* _What needs to be done_
A faithful copy of the entries is needed, one that leaves out the pictures.

Stored items from a collection:
========

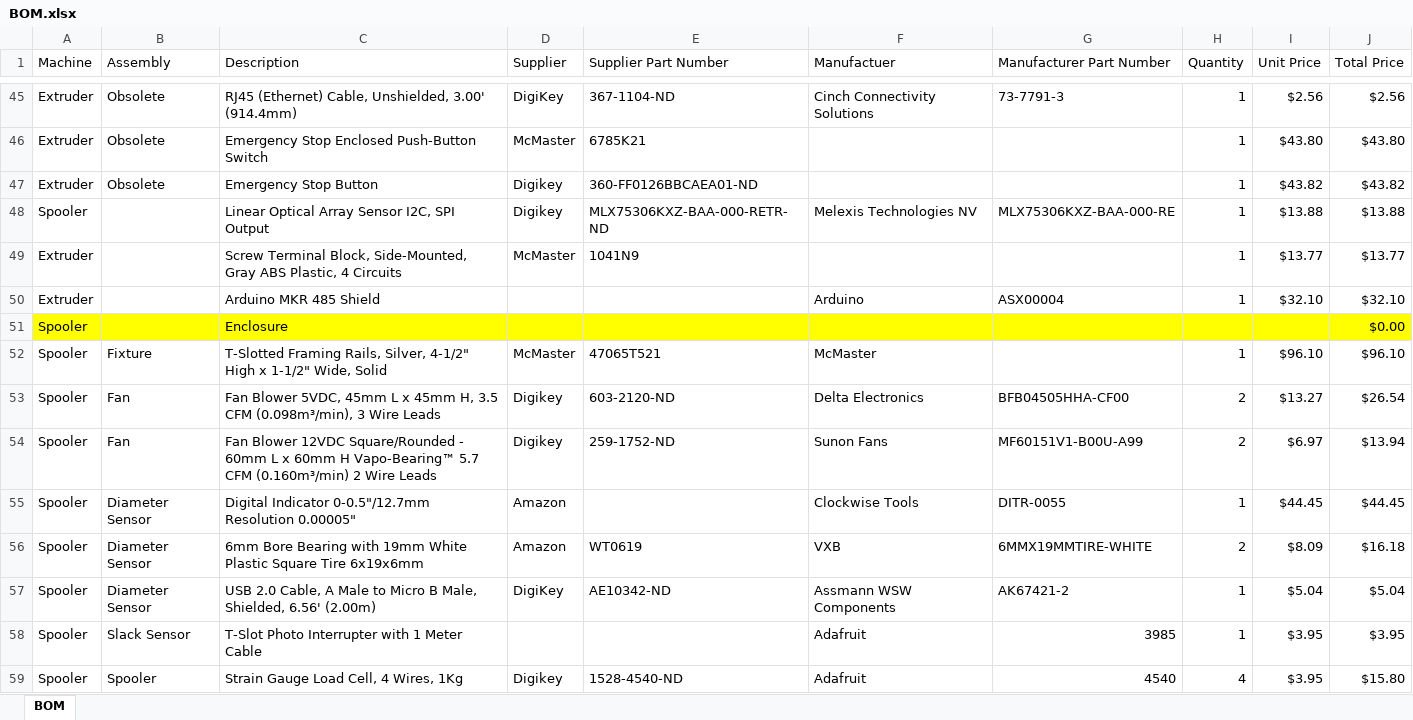
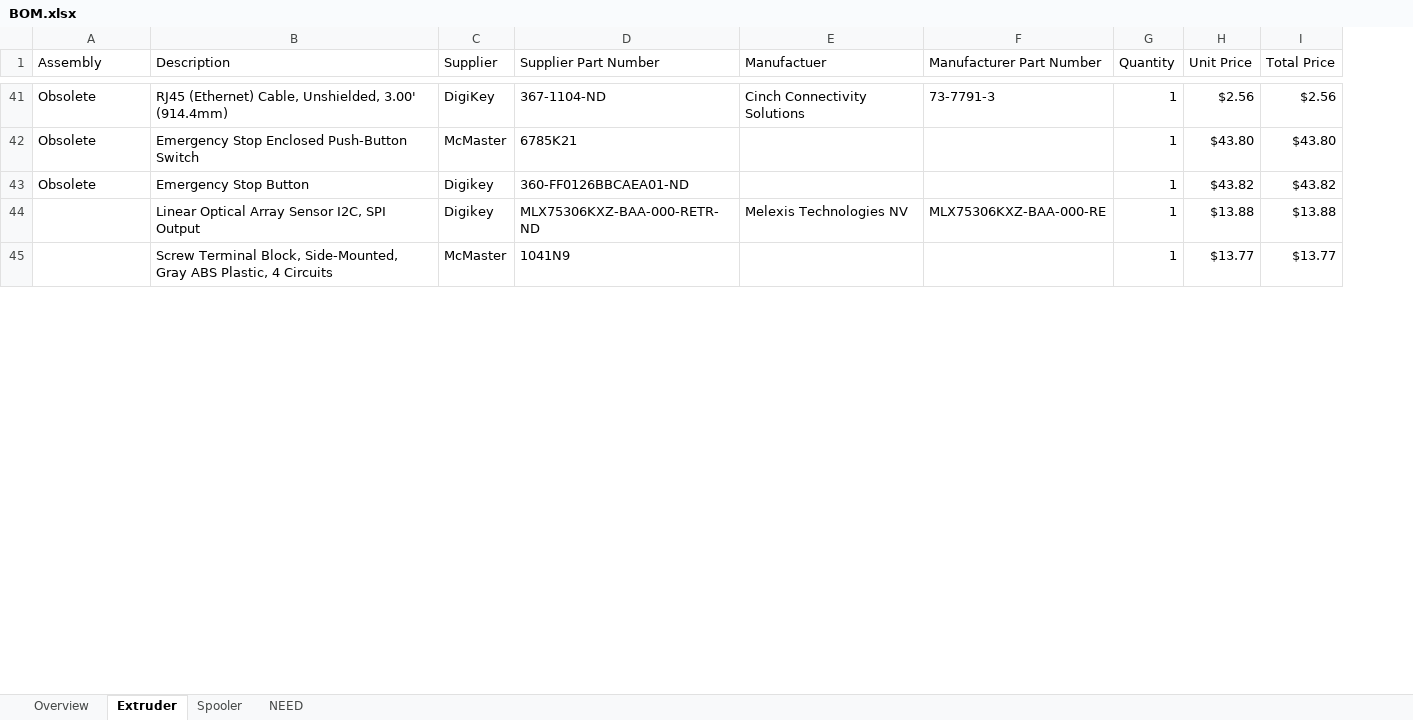
Before and after one commit to VidetteMakes/ValpoFilamentRecycler09, an Excel workbook: BOM/BOM.xlsx, sheet Extruder, drawn as a sheet; only a part is shown, gaps mark what is left out; values as stored, in another font and other column widths than the file's, no borders; table styles not drawn; the diff covers the shown part only; the diff names each change by its address in the sheet, - before the commit and + after, or states it on an @@ line.

Commit message:
work on updating BOM.

```diff
--- a/BOM/BOM.xlsx (sheet Extruder)
+++ b/BOM/BOM.xlsx (sheet Extruder)
-sheet tab: BOM
+sheet tab: Extruder
+sheet tab: Overview
+sheet tab: Spooler
+sheet tab: NEED
-column A (Machine), rows 45-49: Extruder | Extruder | Extruder | Spooler | Extruder
-row 50: Extruder |  | Arduino MKR 485 Shield |  |  | Arduino | ASX00004 | 1 | $32.10 | $32.10
-row 51: Spooler |  | Enclosure |  |  |  |  |  |  | $0.00
-row 52: Spooler | Fixture | T-Slotted Framing Rails, Silver, 4-1/2" High x 1-1/2" Wide, Solid | McMaster | 47065T521 | McMaster |  | 1 | $96.10 | $96.10
-row 53: Spooler | Fan | Fan Blower 5VDC, 45mm L x 45mm H, 3.5 CFM (0.098m³/min), 3 Wire Leads | Digikey | 603-2120-ND | Delta Electronics | BFB04505HHA-CF00 | 2 | $13.27 | $26.54
-row 54: Spooler | Fan | Fan Blower 12VDC Square/Rounded - 60mm L x 60mm H Vapo-Bearing™ 5.7 CFM (0.160m³/min) 2 Wire Leads | Digikey | 259-1752-ND | Sunon Fans | MF60151V1-B00U-A99 | 2 | $6.97 | $13.94
-row 55: Spooler | Diameter Sensor | Digital Indicator 0-0.5"/12.7mm Resolution 0.00005" | Amazon |  | Clockwise Tools | DITR-0055 | 1 | $44.45 | $44.45
-row 56: Spooler | Diameter Sensor | 6mm Bore Bearing with 19mm White Plastic Square Tire 6x19x6mm | Amazon | WT0619 | VXB | 6MMX19MMTIRE-WHITE | 2 | $8.09 | $16.18
-row 57: Spooler | Diameter Sensor | USB 2.0 Cable, A Male to Micro B Male, Shielded, 6.56' (2.00m) | DigiKey | AE10342-ND | Assmann WSW Components | AK67421-2 | 1 | $5.04 | $5.04
-row 58: Spooler | Slack Sensor | T-Slot Photo Interrupter with 1 Meter Cable |  |  | Adafruit | 3985 | 1 | $3.95 | $3.95
-row 59: Spooler | Spooler | Strain Gauge Load Cell, 4 Wires, 1Kg | Digikey | 1528-4540-ND | Adafruit | 4540 | 4 | $3.95 | $15.80
```
Also changed, not shown: 21 removed rows and 18 edited cells elsewhere in this sheet.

========

* _Answer space_
Before and after one commit to VidetteMakes/ValpoFilamentRecycler09, an Excel workbook: BOM/BOM.xlsx, sheet Extruder, drawn as a sheet; only a part is shown, gaps mark what is left out; values as stored, in another font and other column widths than the file's, no borders; table styles not drawn; the diff covers the shown part only; the diff names each change by its address in the sheet, - before the commit and + after, or states it on an @@ line.

Commit message:
work on updating BOM.

```diff
--- a/BOM/BOM.xlsx (sheet Extruder)
+++ b/BOM/BOM.xlsx (sheet Extruder)
-sheet tab: BOM
+sheet tab: Extruder
+sheet tab: Overview
+sheet tab: Spooler
+sheet tab: NEED
-column A (Machine), rows 45-49: Extruder | Extruder | Extruder | Spooler | Extruder
-row 50: Extruder |  | Arduino MKR 485 Shield |  |  | Arduino | ASX00004 | 1 | $32.10 | $32.10
-row 51: Spooler |  | Enclosure |  |  |  |  |  |  | $0.00
-row 52: Spooler | Fixture | T-Slotted Framing Rails, Silver, 4-1/2" High x 1-1/2" Wide, Solid | McMaster | 47065T521 | McMaster |  | 1 | $96.10 | $96.10
-row 53: Spooler | Fan | Fan Blower 5VDC, 45mm L x 45mm H, 3.5 CFM (0.098m³/min), 3 Wire Leads | Digikey | 603-2120-ND | Delta Electronics | BFB04505HHA-CF00 | 2 | $13.27 | $26.54
-row 54: Spooler | Fan | Fan Blower 12VDC Square/Rounded - 60mm L x 60mm H Vapo-Bearing™ 5.7 CFM (0.160m³/min) 2 Wire Leads | Digikey | 259-1752-ND | Sunon Fans | MF60151V1-B00U-A99 | 2 | $6.97 | $13.94
-row 55: Spooler | Diameter Sensor | Digital Indicator 0-0.5"/12.7mm Resolution 0.00005" | Amazon |  | Clockwise Tools | DITR-0055 | 1 | $44.45 | $44.45
-row 56: Spooler | Diameter Sensor | 6mm Bore Bearing with 19mm White Plastic Square Tire 6x19x6mm | Amazon | WT0619 | VXB | 6MMX19MMTIRE-WHITE | 2 | $8.09 | $16.18
-row 57: Spooler | Diameter Sensor | USB 2.0 Cable, A Male to Micro B Male, Shielded, 6.56' (2.00m) | DigiKey | AE10342-ND | Assmann WSW Components | AK67421-2 | 1 | $5.04 | $5.04
-row 58: Spooler | Slack Sensor | T-Slot Photo Interrupter with 1 Meter Cable |  |  | Adafruit | 3985 | 1 | $3.95 | $3.95
-row 59: Spooler | Spooler | Strain Gauge Load Cell, 4 Wires, 1Kg | Digikey | 1528-4540-ND | Adafruit | 4540 | 4 | $3.95 | $15.80
```
Also changed, not shown: 21 removed rows and 18 edited cells elsewhere in this sheet.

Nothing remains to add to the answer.